At Charité, experts from the fields of medicine, biology and engineering work together to ensure regenerative therapies are made available to patients as quickly as possible. Their work, which focuses on supporting the body's natural healing processes, aims to stimulate the regeneration of cells and tissues in patients with musculoskeletal injuries or chronic disorders affecting the cardiovascular or immune systems. As such, it is of particular relevance in cases with limited treatment options. Another aim of this work is also to bring us closer to reconceptualizing the role and purpose of 'therapy' as 'curing' rather than simply 'treating' patients.

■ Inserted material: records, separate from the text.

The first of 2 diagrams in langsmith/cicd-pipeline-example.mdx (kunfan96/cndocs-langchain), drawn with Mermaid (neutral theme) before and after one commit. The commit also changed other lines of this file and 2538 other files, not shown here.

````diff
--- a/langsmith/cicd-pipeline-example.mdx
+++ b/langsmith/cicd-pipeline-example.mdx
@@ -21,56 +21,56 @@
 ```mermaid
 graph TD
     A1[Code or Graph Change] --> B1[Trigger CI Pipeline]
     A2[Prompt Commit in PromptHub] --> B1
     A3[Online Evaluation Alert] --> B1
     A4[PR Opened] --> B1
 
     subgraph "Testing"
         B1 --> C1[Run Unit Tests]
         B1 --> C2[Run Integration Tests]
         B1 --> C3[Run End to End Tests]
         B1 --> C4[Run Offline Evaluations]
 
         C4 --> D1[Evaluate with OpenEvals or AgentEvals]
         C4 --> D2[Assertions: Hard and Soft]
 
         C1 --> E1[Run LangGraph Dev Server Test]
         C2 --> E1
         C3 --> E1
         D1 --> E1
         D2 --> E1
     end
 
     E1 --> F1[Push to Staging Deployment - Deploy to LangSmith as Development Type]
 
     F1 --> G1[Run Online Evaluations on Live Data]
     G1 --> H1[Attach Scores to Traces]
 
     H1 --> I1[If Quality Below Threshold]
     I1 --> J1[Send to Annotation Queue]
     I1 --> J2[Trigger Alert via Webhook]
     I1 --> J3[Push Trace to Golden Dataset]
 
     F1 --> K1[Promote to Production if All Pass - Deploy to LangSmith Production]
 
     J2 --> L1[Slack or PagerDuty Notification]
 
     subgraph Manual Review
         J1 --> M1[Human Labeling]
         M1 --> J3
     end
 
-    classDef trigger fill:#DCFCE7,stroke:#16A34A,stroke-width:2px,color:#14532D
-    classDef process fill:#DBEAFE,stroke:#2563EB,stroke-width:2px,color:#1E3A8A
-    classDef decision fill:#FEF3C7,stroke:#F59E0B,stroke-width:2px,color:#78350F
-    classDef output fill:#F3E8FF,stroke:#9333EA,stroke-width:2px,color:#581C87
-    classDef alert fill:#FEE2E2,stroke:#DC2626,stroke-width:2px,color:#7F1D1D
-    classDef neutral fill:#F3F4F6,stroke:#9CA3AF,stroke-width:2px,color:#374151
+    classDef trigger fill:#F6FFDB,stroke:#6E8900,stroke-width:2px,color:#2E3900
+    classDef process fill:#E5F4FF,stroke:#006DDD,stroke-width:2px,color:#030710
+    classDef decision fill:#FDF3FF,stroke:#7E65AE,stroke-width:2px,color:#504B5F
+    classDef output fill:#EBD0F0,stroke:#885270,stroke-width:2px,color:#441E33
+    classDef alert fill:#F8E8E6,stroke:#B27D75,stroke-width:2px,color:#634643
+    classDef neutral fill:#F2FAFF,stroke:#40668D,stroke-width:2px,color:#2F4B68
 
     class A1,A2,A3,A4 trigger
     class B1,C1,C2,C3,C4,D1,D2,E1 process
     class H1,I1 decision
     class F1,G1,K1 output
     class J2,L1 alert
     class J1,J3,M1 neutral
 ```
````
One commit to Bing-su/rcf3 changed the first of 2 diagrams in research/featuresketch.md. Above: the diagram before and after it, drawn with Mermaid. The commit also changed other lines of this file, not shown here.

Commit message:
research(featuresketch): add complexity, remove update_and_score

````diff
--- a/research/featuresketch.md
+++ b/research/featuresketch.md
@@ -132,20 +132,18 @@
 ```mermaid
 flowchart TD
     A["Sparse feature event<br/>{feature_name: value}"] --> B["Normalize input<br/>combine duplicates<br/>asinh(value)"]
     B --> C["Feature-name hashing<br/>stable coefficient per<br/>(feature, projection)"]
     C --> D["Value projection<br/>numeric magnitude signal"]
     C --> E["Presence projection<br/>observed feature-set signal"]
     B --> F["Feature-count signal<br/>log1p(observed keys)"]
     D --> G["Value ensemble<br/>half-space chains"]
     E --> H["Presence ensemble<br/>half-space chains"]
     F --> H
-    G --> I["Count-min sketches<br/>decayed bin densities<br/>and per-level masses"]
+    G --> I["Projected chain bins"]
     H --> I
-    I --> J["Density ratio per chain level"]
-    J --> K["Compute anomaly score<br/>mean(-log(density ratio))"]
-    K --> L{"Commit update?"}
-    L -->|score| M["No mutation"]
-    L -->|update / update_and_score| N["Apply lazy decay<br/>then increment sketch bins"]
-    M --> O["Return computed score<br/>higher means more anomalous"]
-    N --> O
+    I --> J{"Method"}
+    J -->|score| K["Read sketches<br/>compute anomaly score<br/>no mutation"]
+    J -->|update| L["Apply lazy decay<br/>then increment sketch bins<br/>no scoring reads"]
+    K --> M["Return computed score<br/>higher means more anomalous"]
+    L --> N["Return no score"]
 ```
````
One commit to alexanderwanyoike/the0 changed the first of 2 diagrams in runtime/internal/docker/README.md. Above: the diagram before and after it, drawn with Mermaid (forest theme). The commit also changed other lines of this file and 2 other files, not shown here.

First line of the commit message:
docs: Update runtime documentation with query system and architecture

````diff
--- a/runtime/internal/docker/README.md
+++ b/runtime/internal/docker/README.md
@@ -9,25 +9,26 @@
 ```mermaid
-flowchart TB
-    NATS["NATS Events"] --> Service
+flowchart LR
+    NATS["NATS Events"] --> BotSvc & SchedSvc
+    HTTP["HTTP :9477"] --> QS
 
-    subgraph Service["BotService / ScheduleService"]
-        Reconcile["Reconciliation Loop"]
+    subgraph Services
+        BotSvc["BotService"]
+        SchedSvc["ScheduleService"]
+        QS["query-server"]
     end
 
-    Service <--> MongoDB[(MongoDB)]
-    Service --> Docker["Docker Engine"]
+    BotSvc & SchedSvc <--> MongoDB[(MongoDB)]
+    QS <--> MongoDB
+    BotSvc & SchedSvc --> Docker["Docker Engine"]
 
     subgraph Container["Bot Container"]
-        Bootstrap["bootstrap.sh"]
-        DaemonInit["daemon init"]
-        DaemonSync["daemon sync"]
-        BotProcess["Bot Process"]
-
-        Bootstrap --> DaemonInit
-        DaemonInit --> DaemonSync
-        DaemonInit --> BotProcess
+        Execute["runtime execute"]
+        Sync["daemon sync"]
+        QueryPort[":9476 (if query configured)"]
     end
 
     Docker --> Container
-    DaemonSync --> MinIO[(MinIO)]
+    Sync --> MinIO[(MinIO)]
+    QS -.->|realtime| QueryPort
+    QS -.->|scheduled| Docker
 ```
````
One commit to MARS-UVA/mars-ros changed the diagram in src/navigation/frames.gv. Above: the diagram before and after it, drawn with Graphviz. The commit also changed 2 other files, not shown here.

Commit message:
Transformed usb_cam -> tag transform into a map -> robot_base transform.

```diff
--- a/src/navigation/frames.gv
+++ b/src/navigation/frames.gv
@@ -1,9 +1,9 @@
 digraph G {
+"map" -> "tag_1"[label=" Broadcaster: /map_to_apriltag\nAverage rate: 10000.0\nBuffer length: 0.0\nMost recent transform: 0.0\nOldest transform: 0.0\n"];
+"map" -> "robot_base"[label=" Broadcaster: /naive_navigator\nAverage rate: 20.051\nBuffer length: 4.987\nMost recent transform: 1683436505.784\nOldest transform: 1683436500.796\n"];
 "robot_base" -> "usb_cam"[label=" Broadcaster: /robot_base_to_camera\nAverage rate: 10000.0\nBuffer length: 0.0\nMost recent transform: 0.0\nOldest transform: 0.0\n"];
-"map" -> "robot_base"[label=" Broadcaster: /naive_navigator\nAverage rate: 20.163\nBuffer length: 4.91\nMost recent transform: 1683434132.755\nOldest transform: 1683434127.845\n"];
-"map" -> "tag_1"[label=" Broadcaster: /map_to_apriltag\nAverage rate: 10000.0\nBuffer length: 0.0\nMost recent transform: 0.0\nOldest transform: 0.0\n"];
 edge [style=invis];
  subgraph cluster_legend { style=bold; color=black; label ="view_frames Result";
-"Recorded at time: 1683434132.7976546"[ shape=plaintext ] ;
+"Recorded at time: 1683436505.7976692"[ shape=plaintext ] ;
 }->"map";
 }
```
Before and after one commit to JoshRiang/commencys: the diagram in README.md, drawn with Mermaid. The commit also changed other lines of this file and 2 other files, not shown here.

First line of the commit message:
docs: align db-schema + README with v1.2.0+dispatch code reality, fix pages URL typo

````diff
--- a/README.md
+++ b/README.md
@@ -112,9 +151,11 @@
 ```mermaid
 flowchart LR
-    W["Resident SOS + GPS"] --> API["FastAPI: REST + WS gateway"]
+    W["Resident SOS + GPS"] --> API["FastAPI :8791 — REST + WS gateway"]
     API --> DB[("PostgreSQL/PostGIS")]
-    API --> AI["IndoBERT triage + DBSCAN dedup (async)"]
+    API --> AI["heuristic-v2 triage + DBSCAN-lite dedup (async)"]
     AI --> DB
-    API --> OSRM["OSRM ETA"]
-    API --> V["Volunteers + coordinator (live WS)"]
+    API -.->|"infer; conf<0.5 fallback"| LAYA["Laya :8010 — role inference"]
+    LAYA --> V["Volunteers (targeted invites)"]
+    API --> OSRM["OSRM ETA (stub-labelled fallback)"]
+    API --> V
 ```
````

Teams comprising both physicians and researchers work towards developing innovative treatments and medical devices, which can be used to activate and manipulate natural regenerative processes. As part of these efforts, researchers use immune cells, adult stem cells, biological materials, and bioactive factors, which are used either on their own or in combination. In a step that may involve the use of induced stem cells to generate specific tissues, these are combined with gene therapy-based approaches or tissue engineering products. Once developed, these personalized diagnostic and treatment methods (methods specifically developed for individual patients) are then quickly implemented in clinical practice.
The field of regenerative therapies, which represents one of Charité's main research foci, rests on three pillars:
- The BIH Center for Regenerative Therapies (BCRT) is an international, interdisciplinary research center which aims to promote the effective translation of basic research into clinical practice.
- The Berlin School for Regenerative Therapies (BSRT) offers a structured training program, which is aimed at young researchers from different disciplines as well as clinical
- The Einstein Center for Regenerative Therapies (ECRT) represents a particular type of think tank. Aimed in particular at young researchers, it provides a forum which encourages researchers to work together in order to develop new and creative ideas.
The BCRT, BSRT and ECRT are located under one roof in the Cranach House on Charité Campus Virchow-Klinikum (CVK). The institute building is named after Lucas Cranach the Elder, who created the masterpiece "The Fountain of Youth," an ambitious vision of regeneration often symbolically associated with regenerative medicine. The building also houses the Institute for Medical Immunology, the Julius Wolff Institute, the Institute of Medical Genetics and Human Genetics, and the Nephrology and Transplant Research Unit, thus ensuring close proximity to the relevant clinical partners situated on CVK. In addition to promoting collaborations, this physical proximity also enhances the efficiency of research conducted in the field of regenerative therapies research. Furthermore, these institutions form part of a dense network of university-based and non-university-based facilities from across the Berlin-Brandenburg area, as well as Europe and worldwide.
The BCRT is an interdisciplinary research center of international reputation. Its clinical research fields (immune, musculoskeletal and cardiovascular systems) and clinical cross-section topics (genetics & rare diseases and cachexia & tissue homeostasis) are integrated into an innovative translational structure. Thus, BCRT research groups receive early and continuous advice and guidance from business development to regulatory issues to health economics. In this way, the BCRT ensures the rapid transfer of research results into clinical application.
The BSRT is a graduate school that emerged from the DFG Excellence Initiative, a research funding program administered by the German Research Foundation (DFG). It offers outstanding early career scientists from Germany and abroad training and research opportunities in the field of regenerative medicine. The main goal is to train doctoral students to work effectively with each other in this interdisciplinary field of research and to accompany them on the path of their still young careers. The BSRT offers a wide range of scientific courses relevant to regenerative therapies as well as a wide range of workshops dealing with career development, scientific communication, project management and much more.
The ECRT was founded in 2017 and aims to pool ideas of Berlin researchers, who work on the most diverse aspects of regeneration mechanisms and the healing of diseases by enhancing the body's natural regenerative potential. In a competition for the best approaches, so-called Einstein Kick Boxes are provided to give early career scientists in particular the opportunity to develop their own research ideas.